British television series The Gadget Show is now in its tenth year on Channel 5, it is one of the longest running programmes on the terrestrial channel. In their ten years they’ve covered all manner of technological advancements from growth in Wifi to swarm robotics.
In 2004 the show’s stalwart Jason Bradbury did a feature on 3D printing at an industrial level with a Z-Corp printer, calling it “a genuine glimpse of the future”. Fast forward nine years and the Gadget Show were ready to do the world’s first TV group test of affordable 3D printers for the home. With a 3D Systems' Cube, MakerBot’s Replicator 2 and an Ultimaker on hand as the guinea pigs.
The item the three machines were to print was an ancient artefact borrowed from the British Museum. The 2,000-year-old piece was photographed and put into Autodesk’s 123D Catch software, scaled down and turned into a file each of the printers understood. This process was dramatically shortened as anyone who has used 123D Catch can testify.
Each printer was set off on its highest printing resolution and in less than 40 minutes they had a copy from every one for the presenters to judge. It probably won’t surprise many to see the outcomes, every model needs smoothing (they should try this) and the layers are visible on all.
The Gadget Show team score the Cube three out of five, the Replicator 2 three out of five and the overall winner is declared as the Ultimaker with four out of five for its fine layer resolution and high level of detail, though it was scored down for the software difficulty.

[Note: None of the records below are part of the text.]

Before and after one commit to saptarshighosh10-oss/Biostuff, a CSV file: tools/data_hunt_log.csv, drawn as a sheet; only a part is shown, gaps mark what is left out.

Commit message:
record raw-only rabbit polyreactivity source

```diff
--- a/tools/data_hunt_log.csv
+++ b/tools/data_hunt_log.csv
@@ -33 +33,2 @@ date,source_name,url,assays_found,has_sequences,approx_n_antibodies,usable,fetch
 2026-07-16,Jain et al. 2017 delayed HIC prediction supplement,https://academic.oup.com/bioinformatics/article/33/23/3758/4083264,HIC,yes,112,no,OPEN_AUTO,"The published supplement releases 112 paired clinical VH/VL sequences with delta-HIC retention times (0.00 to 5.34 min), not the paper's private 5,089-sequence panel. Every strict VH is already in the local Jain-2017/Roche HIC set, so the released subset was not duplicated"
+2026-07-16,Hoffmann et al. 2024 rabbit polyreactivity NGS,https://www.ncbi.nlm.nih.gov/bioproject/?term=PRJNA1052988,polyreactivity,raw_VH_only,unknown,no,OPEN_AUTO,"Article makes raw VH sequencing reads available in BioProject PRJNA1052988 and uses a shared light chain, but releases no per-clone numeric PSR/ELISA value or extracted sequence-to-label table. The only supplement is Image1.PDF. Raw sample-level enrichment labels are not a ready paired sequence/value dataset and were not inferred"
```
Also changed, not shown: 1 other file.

It’s good to see a level-headed test like this on mainstream television, that isn’t hyping up the idea of “3D printed fully functional cars” or the alternative panic inducing “printing guns in your own home”. Though we’ve got a sneaking suspicion that there was a few failed prints before the final results…